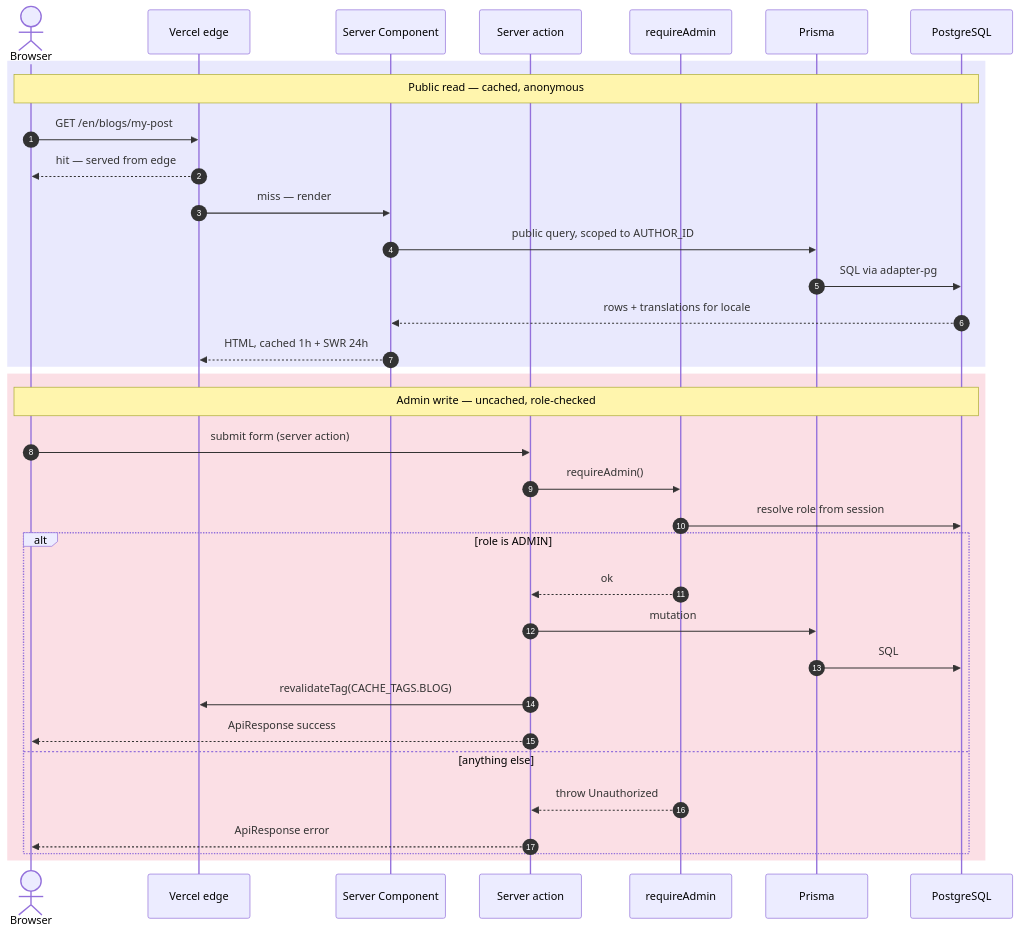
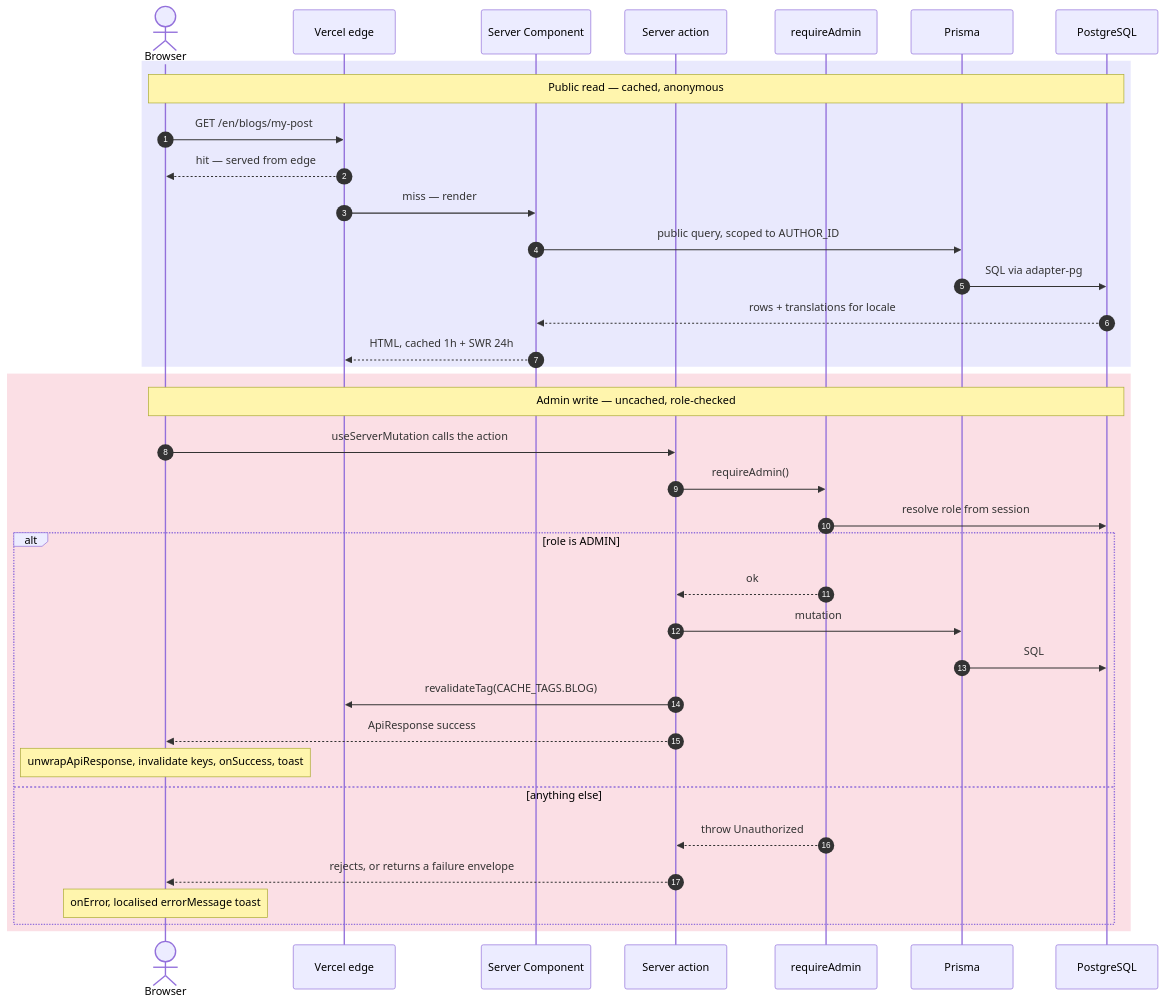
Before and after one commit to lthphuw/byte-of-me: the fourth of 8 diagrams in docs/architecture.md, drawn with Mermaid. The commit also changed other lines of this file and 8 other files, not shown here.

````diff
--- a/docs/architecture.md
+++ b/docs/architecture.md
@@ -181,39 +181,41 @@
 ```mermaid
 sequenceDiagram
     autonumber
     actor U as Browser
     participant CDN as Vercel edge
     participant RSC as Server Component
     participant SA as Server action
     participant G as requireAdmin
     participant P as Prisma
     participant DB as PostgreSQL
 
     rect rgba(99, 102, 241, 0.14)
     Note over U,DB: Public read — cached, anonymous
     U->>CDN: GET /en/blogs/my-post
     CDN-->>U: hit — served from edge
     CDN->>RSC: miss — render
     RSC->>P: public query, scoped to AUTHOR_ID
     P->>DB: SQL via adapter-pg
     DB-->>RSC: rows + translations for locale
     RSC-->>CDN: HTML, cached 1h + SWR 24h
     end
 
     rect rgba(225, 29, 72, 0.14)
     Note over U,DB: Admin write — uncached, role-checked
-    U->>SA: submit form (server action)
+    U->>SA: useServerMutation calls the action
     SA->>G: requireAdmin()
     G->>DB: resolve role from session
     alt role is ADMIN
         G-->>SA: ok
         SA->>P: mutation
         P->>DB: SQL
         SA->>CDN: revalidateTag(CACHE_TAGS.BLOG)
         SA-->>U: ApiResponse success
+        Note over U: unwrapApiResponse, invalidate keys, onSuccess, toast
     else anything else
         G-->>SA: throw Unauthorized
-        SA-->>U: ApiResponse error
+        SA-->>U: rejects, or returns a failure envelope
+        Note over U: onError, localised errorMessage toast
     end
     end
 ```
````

### WHAT IS BEING ASKED
Copy out all the records exactly, excluding pictures.

### WRITTEN RESPONSE
Before and after one commit to lthphuw/byte-of-me: the fourth of 8 diagrams in docs/architecture.md, drawn with Mermaid. The commit also changed other lines of this file and 8 other files, not shown here.

````diff
--- a/docs/architecture.md
+++ b/docs/architecture.md
@@ -181,39 +181,41 @@
 ```mermaid
 sequenceDiagram
     autonumber
     actor U as Browser
     participant CDN as Vercel edge
     participant RSC as Server Component
     participant SA as Server action
     participant G as requireAdmin
     participant P as Prisma
     participant DB as PostgreSQL
 
     rect rgba(99, 102, 241, 0.14)
     Note over U,DB: Public read — cached, anonymous
     U->>CDN: GET /en/blogs/my-post
     CDN-->>U: hit — served from edge
     CDN->>RSC: miss — render
     RSC->>P: public query, scoped to AUTHOR_ID
     P->>DB: SQL via adapter-pg
     DB-->>RSC: rows + translations for locale
     RSC-->>CDN: HTML, cached 1h + SWR 24h
     end
 
     rect rgba(225, 29, 72, 0.14)
     Note over U,DB: Admin write — uncached, role-checked
-    U->>SA: submit form (server action)
+    U->>SA: useServerMutation calls the action
     SA->>G: requireAdmin()
     G->>DB: resolve role from session
     alt role is ADMIN
         G-->>SA: ok
         SA->>P: mutation
         P->>DB: SQL
         SA->>CDN: revalidateTag(CACHE_TAGS.BLOG)
         SA-->>U: ApiResponse success
+        Note over U: unwrapApiResponse, invalidate keys, onSuccess, toast
     else anything else
         G-->>SA: throw Unauthorized
-        SA-->>U: ApiResponse error
+        SA-->>U: rejects, or returns a failure envelope
+        Note over U: onError, localised errorMessage toast
     end
     end
 ```
````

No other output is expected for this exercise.